╔══

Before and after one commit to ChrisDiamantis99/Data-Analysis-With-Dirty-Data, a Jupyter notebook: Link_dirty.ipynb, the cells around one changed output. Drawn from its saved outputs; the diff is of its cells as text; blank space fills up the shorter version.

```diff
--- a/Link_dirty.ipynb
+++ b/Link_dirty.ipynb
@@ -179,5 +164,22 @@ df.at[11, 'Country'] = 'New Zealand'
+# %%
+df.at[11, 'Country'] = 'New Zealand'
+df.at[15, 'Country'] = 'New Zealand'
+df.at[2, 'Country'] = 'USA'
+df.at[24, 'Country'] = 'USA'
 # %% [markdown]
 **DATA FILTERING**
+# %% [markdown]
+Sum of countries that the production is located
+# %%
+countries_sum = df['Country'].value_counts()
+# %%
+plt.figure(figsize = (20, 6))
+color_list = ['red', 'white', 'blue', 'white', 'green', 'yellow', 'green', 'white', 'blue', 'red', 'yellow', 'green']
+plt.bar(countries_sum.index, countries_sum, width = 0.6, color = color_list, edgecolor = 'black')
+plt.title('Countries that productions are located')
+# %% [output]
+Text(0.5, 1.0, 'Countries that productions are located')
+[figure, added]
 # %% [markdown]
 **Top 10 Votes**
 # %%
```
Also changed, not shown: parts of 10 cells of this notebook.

╚══

• [Your objective]: Write out every record exactly as it appears above.

• [Your solution]:
Before and after one commit to ChrisDiamantis99/Data-Analysis-With-Dirty-Data, a Jupyter notebook: Link_dirty.ipynb, the cells around one changed output. Drawn from its saved outputs; the diff is of its cells as text; blank space fills up the shorter version.

```diff
--- a/Link_dirty.ipynb
+++ b/Link_dirty.ipynb
@@ -179,5 +164,22 @@ df.at[11, 'Country'] = 'New Zealand'
+# %%
+df.at[11, 'Country'] = 'New Zealand'
+df.at[15, 'Country'] = 'New Zealand'
+df.at[2, 'Country'] = 'USA'
+df.at[24, 'Country'] = 'USA'
 # %% [markdown]
 **DATA FILTERING**
+# %% [markdown]
+Sum of countries that the production is located
+# %%
+countries_sum = df['Country'].value_counts()
+# %%
+plt.figure(figsize = (20, 6))
+color_list = ['red', 'white', 'blue', 'white', 'green', 'yellow', 'green', 'white', 'blue', 'red', 'yellow', 'green']
+plt.bar(countries_sum.index, countries_sum, width = 0.6, color = color_list, edgecolor = 'black')
+plt.title('Countries that productions are located')
+# %% [output]
+Text(0.5, 1.0, 'Countries that productions are located')
+[figure, added]
 # %% [markdown]
 **Top 10 Votes**
 # %%
```
Also changed, not shown: parts of 10 cells of this notebook.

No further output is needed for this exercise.